China “has substantially reduced the level of official intervention in exchange markets since the third quarter of 2011,” the Treasury said in a statement accompanying its semi- annual currency report to Congress yesterday. The yuan has gained 9.3 percent in nominal terms and 12.6 percent in real terms against the dollar since June 2010, the Treasury said.
“It appears that the strategy of the last two administrations to use diplomacy rather than confrontation in dealing with the yuan’s value is having some positive results,” William Reinsch, president of the National Foreign Trade Council, a Washington-based business group, said in an e-mail after the report. “There is clearly room for further appreciation, however.”
In declining to brand China a manipulator, the Treasury cited the reduced intervention and “steps to liberalize controls on capital movements, as part of a broader plan to move to a more flexible exchange-rate regime.” The U.S. hasn’t designated another nation since 1994, when it named China.
At a forum in Beijing last week, People’s Bank of China Governor Zhou Xiaochuan said that China would seek increased convertibility of its currency as it continues to liberalize its capital markets. The yuan closed at a record high on Tuesday, according to Reuters, but one U.S. legislator reiterated his calls for China to be formally labeled a manipulator so that tangible action can be taken on the issue:
Charles Schumer, the No. 3 Democrat in the Senate and a longtime critic of China’s yuan policy, said the Treasury should label China a manipulator to be able to impose penalties on it.

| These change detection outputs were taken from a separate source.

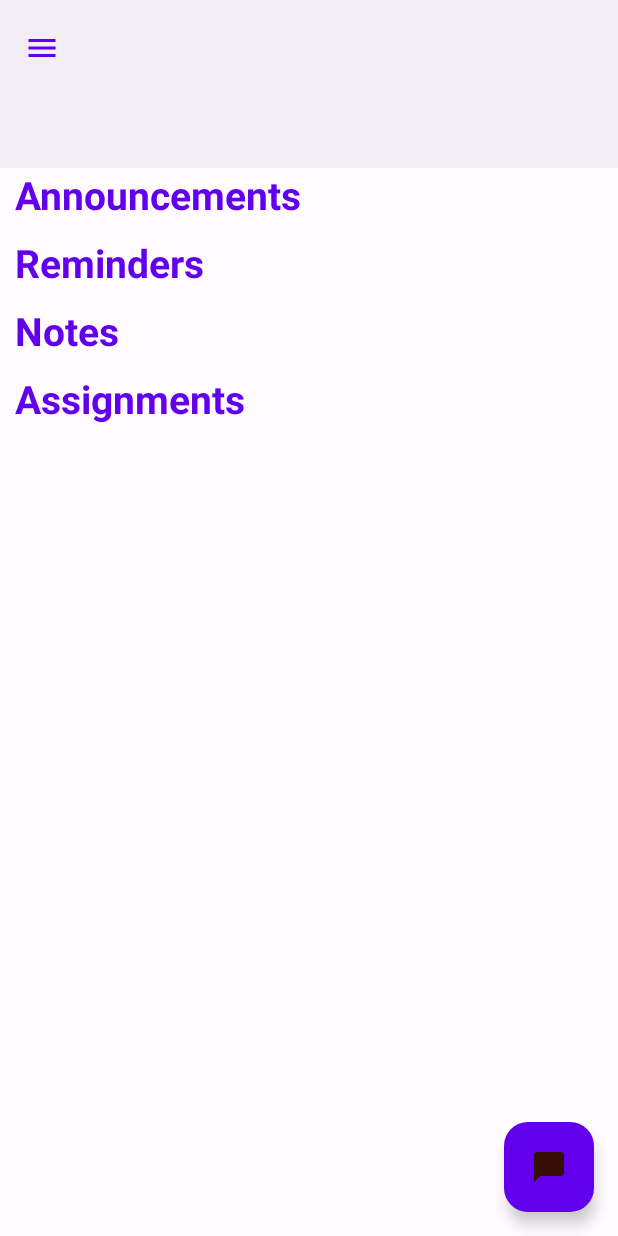
After one commit to slowburn-404/StudentAssistant, an Android app: the layout activity_dashboard.xml on its own in the app's theme, with its tools: preview values and no code run, on a phone screen of 412 x 824 dp. The commit adds this screen. Run offline under Robolectric (Android 15) with nearby library versions, the phone set to English and light mode, and no system bars.

Commit message:
added student dashboard screens

```diff
--- a/app/src/main/AndroidManifest.xml
+++ b/app/src/main/AndroidManifest.xml
@@ -11,6 +11,9 @@
         android:roundIcon="@mipmap/ic_launcher_round"
         android:supportsRtl="true"
         android:theme="@style/AppTheme">
+        <activity
+            android:name=".DashboardActivity"
+            android:exported="false" />
         <activity
             android:name=".logins.PasswordResetActivity"
             android:exported="false" />
--- a/app/src/main/java/com/boris/studentassistant/logins/GetEmailFragment.kt
+++ b/app/src/main/java/com/boris/studentassistant/logins/GetEmailFragment.kt
@@ -32,15 +32,16 @@ class GetEmailFragment : Fragment() {
         sAuth = FirebaseAuth.getInstance()
 
         binding.submitEmail.setOnClickListener {
-            var email = binding.textInputEditTextGetEmail.text.toString().trim()
-            if(email.isNotEmpty()){
+            val email = binding.textInputEditTextGetEmail.text.toString().trim()
+            if(email.isNotEmpty() && sAuth.currentUser == null){
                 binding.circularProgressBar.show()
-                sAuth.sendPasswordResetEmail(email).addOnCompleteListener { task ->
-                    if(task.isSuccessful){
+
+                sAuth.sendPasswordResetEmail(email).addOnCompleteListener {
+                    if(it.isSuccessful){
                         findNavController().navigate(R.id.action_getEmailFragment_to_emailSentFragment2)
                     }else{
                         binding.circularProgressBar.hide()
-                        Toast.makeText(requireContext(), task.exception.toString(), Toast.LENGTH_LONG).show()
+                        Toast.makeText(requireContext(), it.exception?.message.toString(), Toast.LENGTH_LONG).show()
                     }
                 }
             }else{
--- /dev/null
+++ b/app/src/main/java/com/boris/studentassistant/studentDashboard/DashboardActivity.kt
@@ -0,0 +1,20 @@
+package com.boris.studentassistant.studentDashboard
+
+import androidx.appcompat.app.AppCompatActivity
+import android.os.Bundle
+import com.boris.studentassistant.R
+import com.boris.studentassistant.databinding.ActivityDashboardBinding
+
+class DashboardActivity : AppCompatActivity() {
+
+    private lateinit var binding: ActivityDashboardBinding
+
+    override fun onCreate(savedInstanceState: Bundle?) {
+        super.onCreate(savedInstanceState)
+        binding = ActivityDashboardBinding.inflate(layoutInflater)
+        setContentView(binding.root)
+
+        //
+        binding.dashboardToolbar.setTitle(R.string.app_name)
+    }
+}
--- /dev/null
+++ b/app/src/main/res/drawable/ic_baseline_chat_bubble_24.xml
@@ -0,0 +1,5 @@
+<vector android:height="24dp" android:tint="#000000"
+    android:viewportHeight="24" android:viewportWidth="24"
+    android:width="24dp" xmlns:android="http://schemas.android.com/apk/res/android">
+    <path android:fillColor="@android:color/white" android:pathData="M20,2H4c-1.1,0 -2,0.9 -2,2v18l4,-4h14c1.1,0 2,-0.9 2,-2V4c0,-1.1 -0.9,-2 -2,-2z"/>
+</vector>
--- /dev/null
+++ b/app/src/main/res/drawable/ic_baseline_menu_24.xml
@@ -0,0 +1,5 @@
+<vector android:height="24dp" android:tint="#000000"
+    android:viewportHeight="24" android:viewportWidth="24"
+    android:width="24dp" xmlns:android="http://schemas.android.com/apk/res/android">
+    <path android:fillColor="@android:color/white" android:pathData="M3,18h18v-2L3,16v2zM3,13h18v-2L3,11v2zM3,6v2h18L21,6L3,6z"/>
+</vector>
--- /dev/null
+++ b/app/src/main/res/layout/activity_dashboard.xml
@@ -0,0 +1,129 @@
+<?xml version="1.0" encoding="utf-8"?>
+<RelativeLayout xmlns:android="http://schemas.android.com/apk/res/android"
+    xmlns:app="http://schemas.android.com/apk/res-auto"
+    xmlns:tools="http://schemas.android.com/tools"
+    android:layout_width="match_parent"
+    android:layout_height="match_parent"
+    tools:context=".studentDashboard.DashboardActivity">
+
+    <androidx.coordinatorlayout.widget.CoordinatorLayout
+        android:layout_width="match_parent"
+        android:layout_height="wrap_content"
+        android:id="@+id/dashboard_coordinatorlayout">
+        <com.google.android.material.appbar.AppBarLayout
+            android:layout_width="match_parent"
+            android:layout_height="wrap_content"
+            android:fitsSystemWindows="true"
+            android:background="@android:color/transparent"
+            app:liftOnScroll="true">
+            <com.google.android.material.appbar.CollapsingToolbarLayout
+                style="?attr/collapsingToolbarLayoutMediumStyle"
+                android:layout_width="match_parent"
+                android:layout_height="?attr/collapsingToolbarLayoutMediumSize"
+                app:layout_scrollFlags="scroll|exitUntilCollapsed|snap"
+                app:contentScrim="?attr/colorPrimary"
+                app:expandedTitleGravity="bottom">
+
+            <com.google.android.material.appbar.MaterialToolbar
+                android:layout_width="match_parent"
+                android:layout_height="wrap_content"
+                android:id="@+id/dashboard_toolbar"
+                android:background="@android:color/transparent"
+                android:elevation="0dp"
+                app:navigationIcon="@drawable/ic_baseline_menu_24"
+                app:navigationIconTint="@color/md_theme_light_primary"
+                app:title="@string/app_name"
+                app:titleTextColor="@color/md_theme_light_primary"/>
+
+            </com.google.android.material.appbar.CollapsingToolbarLayout>
+
+        </com.google.android.material.appbar.AppBarLayout>
+
+    </androidx.coordinatorlayout.widget.CoordinatorLayout>
+    <TextView
+        android:layout_width="wrap_content"
+        android:layout_height="wrap_content"
+        android:id="@+id/dashboard_announcement"
+        android:text="@string/announcement_title"
+        android:textStyle="bold"
+        android:textColor="@color/md_theme_light_primary"
+        android:textSize="26sp"
+        android:layout_below="@id/dashboard_coordinatorlayout"
+        android:layout_marginStart="10dp"/>
+    <androidx.recyclerview.widget.RecyclerView
+        android:layout_width="match_parent"
+        android:layout_height="wrap_content"
+        android:id="@+id/recyclerview_announcements"
+        android:layout_below="@+id/dashboard_announcement"
+        android:layout_marginTop="10dp"
+        android:orientation="horizontal"
+        tools:itemCount="1"
+        />
+    <TextView
+        android:layout_width="wrap_content"
+        android:layout_height="wrap_content"
+        android:id="@+id/dashboard_reminders"
+        android:text="@string/reminders_title"
+        android:textStyle="bold"
+        android:textColor="@color/md_theme_light_primary"
+        android:textSize="26sp"
+        android:layout_below="@id/recyclerview_announcements"
+        android:layout_marginStart="10dp"/>
+    <androidx.recyclerview.widget.RecyclerView
+        android:layout_width="match_parent"
+        android:layout_height="wrap_content"
+        android:id="@+id/recyclerview_reminders"
+        android:layout_below="@+id/dashboard_reminders"
+        android:layout_marginTop="10dp"
+        android:orientation="horizontal"
+        tools:itemCount="1"
+        />
+    <TextView
+        android:layout_width="wrap_content"
+        android:layout_height="wrap_content"
+        android:id="@+id/dashboard_notes"
+        android:text="@string/notes_title"
+        android:textStyle="bold"
+        android:textColor="@color/md_theme_light_primary"
+        android:textSize="26sp"
+        android:layout_below="@id/recyclerview_reminders"
+        android:layout_marginStart="10dp"/>
+    <androidx.recyclerview.widget.RecyclerView
+        android:layout_width="match_parent"
+        android:layout_height="wrap_content"
+        android:id="@+id/recyclerview_notes"
+        android:layout_below="@+id/dashboard_notes"
+        android:layout_marginTop="10dp"
+        android:orientation="horizontal"
+        tools:itemCount="1"
+        />
+    <TextView
+        android:layout_width="wrap_content"
+        android:layout_height="wrap_content"
+        android:id="@+id/dashboard_assignments"
+        android:text="@string/assignments_title"
+        android:textStyle="bold"
+        android:textColor="@color/md_theme_light_primary"
+        android:textSize="26sp"
+        android:layout_below="@id/recyclerview_notes"
+        android:layout_marginStart="10dp"/>
+    <androidx.recyclerview.widget.RecyclerView
+        android:layout_width="match_parent"
+        android:layout_height="wrap_content"
+        android:id="@+id/recyclerview_assignments"
+        android:layout_below="@+id/dashboard_assignments"
+        android:layout_marginTop="10dp"
+        android:orientation="horizontal"
+        tools:itemCount="1"
+        />
+    <com.google.android.material.floatingactionbutton.FloatingActionButton
+        android:layout_width="wrap_content"
+        android:layout_height="wrap_content"
+        android:id="@+id/dashboard_floatingactionbutton"
+        android:layout_alignParentBottom="true"
+        android:layout_alignParentEnd="true"
+        android:layout_margin="16dp"
+        app:fabCustomSize="60dp"
+        app:srcCompat="@drawable/ic_baseline_chat_bubble_24"
+        app:backgroundTint="@color/md_theme_light_primary"/>
+</RelativeLayout>
--- a/app/src/main/res/layout/activity_log_in.xml
+++ b/app/src/main/res/layout/activity_log_in.xml
@@ -75,38 +75,23 @@
             android:layout_height="wrap_content"
             android:inputType="textPassword" />
     </com.google.android.material.textfield.TextInputLayout>
-
-    <LinearLayout
-        android:layout_width="match_parent"
-        android:layout_height="wrap_content"
-        android:orientation="horizontal"
-        android:layout_below="@id/textInputLayoutPasswordLogin"
-        android:id="@+id/login_linear_layout"
-        android:layout_marginStart="42dp"
-        android:layout_marginEnd="42dp"
-        android:layout_marginTop="5dp">
-
-        <CheckBox
-            android:id="@+id/login_checkbox"
-            android:layout_width="wrap_content"
-            android:layout_height="wrap_content"
-            android:text="@string/remember_me" />
-
         <TextView
             android:id="@+id/textview_forgot_password"
             android:layout_width="wrap_content"
             android:layout_height="wrap_content"
+            android:layout_below="@id/textInputLayoutPasswordLogin"
+            android:layout_alignParentEnd="true"
             android:layout_marginStart="50dp"
+            android:layout_marginEnd="42dp"
+            android:layout_marginTop="10dp"
             android:text="@string/forgot_password"
-            android:textStyle="bold" />
-    </LinearLayout>
-
-
+            android:textStyle="bold"
+            android:textSize="16sp"/>
     <Button
         android:id="@+id/bt_log_in_page"
         android:layout_width="match_parent"
         android:layout_height="60dp"
-        android:layout_below="@id/login_linear_layout"
+        android:layout_below="@id/textview_forgot_password"
         android:layout_marginStart="42dp"
         android:layout_marginEnd="42dp"
         android:layout_marginTop="10dp"
@@ -123,7 +108,8 @@
         android:layout_centerHorizontal="true"
         android:layout_marginTop="10dp"
         android:text="@string/redirect_signup_page"
-        android:textStyle="bold" />
+        android:textStyle="bold"
+        android:textSize="16sp"/>
     <com.google.android.material.progressindicator.CircularProgressIndicator
         android:layout_width="wrap_content"
         android:layout_height="wrap_content"
--- /dev/null
+++ b/app/src/main/res/menu/dashboard_menu.xml
@@ -0,0 +1,4 @@
+<?xml version="1.0" encoding="utf-8"?>
+<menu xmlns:android="http://schemas.android.com/apk/res/android">
+
+</menu>
--- a/app/src/main/res/values/strings.xml
+++ b/app/src/main/res/values/strings.xml
@@ -40,7 +40,7 @@
     <string name="remember_me">Remember Me</string>
     <string name="password_reset">Password Reset</string>
     <string name="submit">SUBMIT</string>
-    <string name="instructions">An email has been sent to you with instructions on how to reset your password.</string>
+    <string name="instructions">An email has been sent to you with instructions on how to reset your password.Check your spam folder as well.</string>
     <string name="sent">SENT!</string>
     <string name="check_email">Check your Email for instructions.</string>
     <string name="role">Select Role</string>
@@ -48,6 +48,9 @@
         <item>Student</item>
         <item>Lecturer</item>
     </string-array>
-
+    <string name="announcement_title">Announcements</string>
+    <string name="reminders_title">Reminders</string>
+    <string name="notes_title">Notes</string>
+    <string name="assignments_title">Assignments</string>
 
 </resources>
--- a/app/src/main/res/values/themes.xml
+++ b/app/src/main/res/values/themes.xml
@@ -1,6 +1,6 @@
 
 <resources>
-    <style name="AppTheme" parent="Theme.Material3.DayNight">
+    <style name="AppTheme" parent="Theme.Material3.DayNight.NoActionBar">
         <item name="colorPrimary">@color/md_theme_light_primary</item>
         <item name="colorOnPrimary">@color/md_theme_light_onPrimary</item>
         <item name="colorPrimaryContainer">@color/md_theme_light_primaryContainer</item>
```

“It’s time for the Obama administration to rip off the band-aid, and force China to play by the same rules as all other countries,” the New York senator said in a statement.